• Last but not least, Covid-19 is likely a catalyst for how our model of interactions will evolve towards a more global model, one which will embrace—rather than be afraid of—machines. Covid-19 has proven that automation may easily complement our work (eg, video conferencing), and health (eg, AI-based genomics).

• The new model of interactions will also be more respectful of our earth resources, as Covid-19 has shown how pollution can be dramatically reduced under economic shutdown and how pollution may be an important driver of Covid-19 infection. The fact that the EU commission is likely to rebuild the economy after the Covid-19 shutdown, through a major green infrastructure plan, is proof that people can learn to turn a crisis into a necessary green opportunity to come by 2030.

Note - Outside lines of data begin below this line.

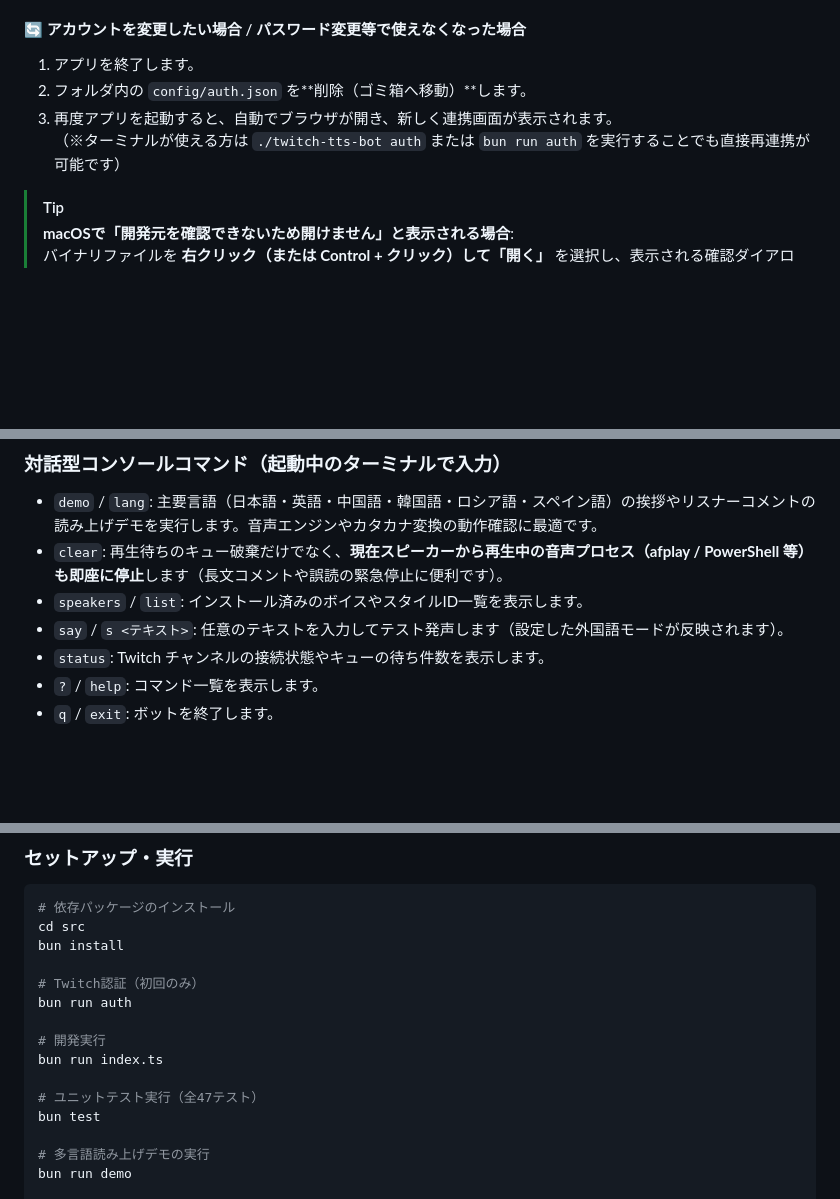
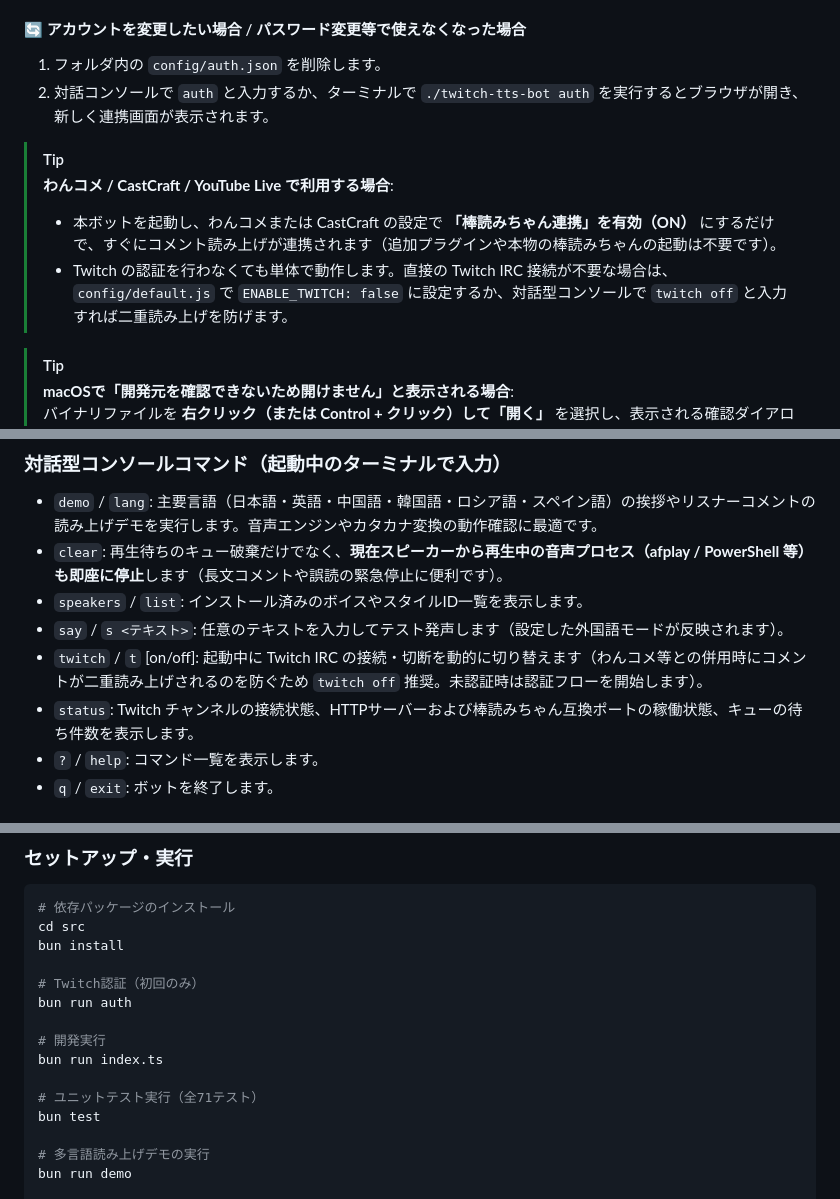
Before and after one commit to allpaqa-jgk/twitch_text_to_speech_bot, a Markdown page: README.md, 3 parts joined by grey strips. Rendered like a GitHub page; blank space fills up the shorter version.

```diff
--- a/README.md
+++ b/README.md
@@ -54,9 +64,12 @@ FOREIGN_LANGUAGE_MODE: "KATAKANA",
 
 #### 🔄 アカウントを変更したい場合 / パスワード変更等で使えなくなった場合
-1. アプリを終了します。
-2. フォルダ内の `config/auth.json` を**削除（ゴミ箱へ移動）**します。
-3. 再度アプリを起動すると、自動でブラウザが開き、新しく連携画面が表示されます。
-（※ターミナルが使える方は `./twitch-tts-bot auth` または `bun run auth` を実行することでも直接再連携が可能です）
+1. フォルダ内の `config/auth.json` を削除します。
+2. 対話コンソールで `auth` と入力するか、ターミナルで `./twitch-tts-bot auth` を実行するとブラウザが開き、新しく連携画面が表示されます。
+
+> [!TIP]
+> **わんコメ / CastCraft / YouTube Live で利用する場合**:
+> - 本ボットを起動し、わんコメまたは CastCraft の設定で **「棒読みちゃん連携」を有効（ON）** にするだけで、すぐにコメント読み上げが連携されます（追加プラグインや本物の棒読みちゃんの起動は不要です）。
+> - Twitch の認証を行わなくても単体で動作します。直接の Twitch IRC 接続が不要な場合は、`config/default.js` で `ENABLE_TWITCH: false` に設定するか、対話型コンソールで `twitch off` と入力すれば二重読み上げを防げます。
 
 > [!TIP]
 > **macOSで「開発元を確認できないため開けません」と表示される場合**:
@@ -74,7 +87,8 @@ FOREIGN_LANGUAGE_MODE: "KATAKANA",
 - `clear`: 再生待ちのキュー破棄だけでなく、**現在スピーカーから再生中の音声プロセス（afplay / PowerShell 等）も即座に停止**します（長文コメントや誤読の緊急停止に便利です）。
 - `speakers` / `list`: インストール済みのボイスやスタイルID一覧を表示します。
 - `say` / `s <テキスト>`: 任意のテキストを入力してテスト発声します（設定した外国語モードが反映されます）。
-- `status`: Twitch チャンネルの接続状態やキューの待ち件数を表示します。
+- `twitch` / `t` [on/off]: 起動中に Twitch IRC の接続・切断を動的に切り替えます（わんコメ等との併用時にコメントが二重読み上げされるのを防ぐため `twitch off` 推奨。未認証時は認証フローを開始します）。
+- `status`: Twitch チャンネルの接続状態、HTTPサーバーおよび棒読みちゃん互換ポートの稼働状態、キューの待ち件数を表示します。
 - `?` / `help`: コマンド一覧を表示します。
 - `q` / `exit`: ボットを終了します。
 
@@ -133,7 +147,7 @@ bun run auth
 # 開発実行
 bun run index.ts
 
-# ユニットテスト実行（全47テスト）
+# ユニットテスト実行（全71テスト）
 bun test
 
 # 多言語読み上げデモの実行
```
Also changed, not shown: other parts of README.md (+25 -15 lines).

1. Cascio, A., Bosilkovski, M., Rodriguez-Morales, A. J., & Pappas, G. (2011). The socio-ecology of zoonotic infections. Clinical microbiology and infection, 17(3), 336-342.

2. Koren, M, and R. Pito, 2020, Business disruptions from social distancing, Covid Economics, Issue 2.

3.  Coccia, M. (2020). Two mechanisms for accelerated diffusion of COVID-19 outbreaks in regions with high intensity of population and polluting industrialization: the air pollution-to-human and human-to-human transmission dynamics. medRxiv

4. Koyama, T., Platt, D., & Parida, L. (2020). Variant analysis of COVID-19 genomes. Bull World Health Organ. http://dx.doi.org/10.2471/BLT, 20.

5. Donnarumma, F. and G. Pezzulo, (2020), Morla decisions in the age of covid 19 : your choices really matter, Vox.

6. Olsen, Asmus Leth, and Frederik Hjorth (2020), “Willingness to Distance in the COVID-19 Pandemic.” And Ivchenko, A., J. Jachimowicz, G. King, G. Kraft-Todd, A. Ledda, M. MacLennan, L. Mutoi, C. Pagani, E. Reutskaja, C. Roth, et al. (2020). Evaluating covid-19 public health messaging in italy: Self-reported compliance and growing mental health concern.

7. Aassve A., Alfani, G., F. Gadolfi, M. Lemoglie (2020), pandemics and social capital,- from the Spanish flu to covid, Vox.

Learning from the curve

An open source research project on COVID19 and economics. A collaboration between academics to reach out to policy makers and the general public.